» **Exercise instructions**
Report, as a number alone, how many lines below contain the string "logout".

» **Records for the task**
============================================================

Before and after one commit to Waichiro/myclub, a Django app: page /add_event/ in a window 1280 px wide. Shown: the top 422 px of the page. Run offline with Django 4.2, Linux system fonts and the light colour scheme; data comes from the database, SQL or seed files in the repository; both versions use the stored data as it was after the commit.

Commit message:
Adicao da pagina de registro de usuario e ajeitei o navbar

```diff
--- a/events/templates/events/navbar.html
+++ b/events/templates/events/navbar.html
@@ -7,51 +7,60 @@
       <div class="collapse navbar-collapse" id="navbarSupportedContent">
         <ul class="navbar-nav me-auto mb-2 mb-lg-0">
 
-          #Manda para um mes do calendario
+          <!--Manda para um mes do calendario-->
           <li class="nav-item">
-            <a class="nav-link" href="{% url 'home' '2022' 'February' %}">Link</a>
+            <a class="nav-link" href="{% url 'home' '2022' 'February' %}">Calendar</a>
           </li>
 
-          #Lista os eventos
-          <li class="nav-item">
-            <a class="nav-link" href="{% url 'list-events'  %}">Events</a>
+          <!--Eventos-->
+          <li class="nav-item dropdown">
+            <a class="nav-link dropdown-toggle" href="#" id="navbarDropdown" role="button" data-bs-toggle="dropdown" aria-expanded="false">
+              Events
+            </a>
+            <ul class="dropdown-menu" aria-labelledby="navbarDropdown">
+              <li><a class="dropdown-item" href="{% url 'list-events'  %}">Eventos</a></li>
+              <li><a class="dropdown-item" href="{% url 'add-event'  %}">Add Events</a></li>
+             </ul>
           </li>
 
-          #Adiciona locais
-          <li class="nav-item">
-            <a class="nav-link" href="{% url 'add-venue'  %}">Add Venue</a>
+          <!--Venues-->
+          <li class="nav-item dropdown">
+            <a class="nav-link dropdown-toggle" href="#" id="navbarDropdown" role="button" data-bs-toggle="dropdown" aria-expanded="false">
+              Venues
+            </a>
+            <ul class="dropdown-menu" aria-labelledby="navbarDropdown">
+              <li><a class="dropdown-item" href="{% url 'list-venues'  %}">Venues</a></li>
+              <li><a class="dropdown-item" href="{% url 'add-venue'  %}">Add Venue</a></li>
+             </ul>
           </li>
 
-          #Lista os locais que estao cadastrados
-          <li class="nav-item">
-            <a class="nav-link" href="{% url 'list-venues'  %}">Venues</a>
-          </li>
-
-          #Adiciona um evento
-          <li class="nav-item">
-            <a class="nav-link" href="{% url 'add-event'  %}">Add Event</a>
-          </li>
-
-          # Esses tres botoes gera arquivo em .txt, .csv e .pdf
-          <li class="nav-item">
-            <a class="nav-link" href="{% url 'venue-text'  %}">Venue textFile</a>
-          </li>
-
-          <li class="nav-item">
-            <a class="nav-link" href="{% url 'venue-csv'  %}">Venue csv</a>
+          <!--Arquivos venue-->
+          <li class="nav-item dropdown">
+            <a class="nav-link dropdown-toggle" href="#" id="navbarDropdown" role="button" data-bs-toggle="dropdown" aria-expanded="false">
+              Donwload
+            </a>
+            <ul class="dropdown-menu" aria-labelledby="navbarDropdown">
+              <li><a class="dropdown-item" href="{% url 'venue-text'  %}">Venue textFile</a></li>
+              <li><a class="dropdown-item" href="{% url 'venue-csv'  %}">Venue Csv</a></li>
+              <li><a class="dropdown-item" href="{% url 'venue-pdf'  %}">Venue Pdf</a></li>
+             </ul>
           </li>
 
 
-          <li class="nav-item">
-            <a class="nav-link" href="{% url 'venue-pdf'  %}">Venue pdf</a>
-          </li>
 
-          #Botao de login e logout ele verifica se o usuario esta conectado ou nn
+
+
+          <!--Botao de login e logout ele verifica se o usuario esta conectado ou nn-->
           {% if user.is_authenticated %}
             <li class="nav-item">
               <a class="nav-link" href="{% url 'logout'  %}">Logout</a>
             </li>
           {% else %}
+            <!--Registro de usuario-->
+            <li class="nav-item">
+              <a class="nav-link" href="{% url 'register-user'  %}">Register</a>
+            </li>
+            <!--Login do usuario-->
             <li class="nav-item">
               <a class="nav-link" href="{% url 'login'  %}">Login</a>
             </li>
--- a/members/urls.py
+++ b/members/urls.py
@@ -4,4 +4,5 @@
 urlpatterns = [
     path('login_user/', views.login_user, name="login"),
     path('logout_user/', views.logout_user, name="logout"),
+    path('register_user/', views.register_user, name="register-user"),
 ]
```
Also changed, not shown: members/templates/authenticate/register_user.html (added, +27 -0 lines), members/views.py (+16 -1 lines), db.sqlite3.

============================================================

» **Expected output**
4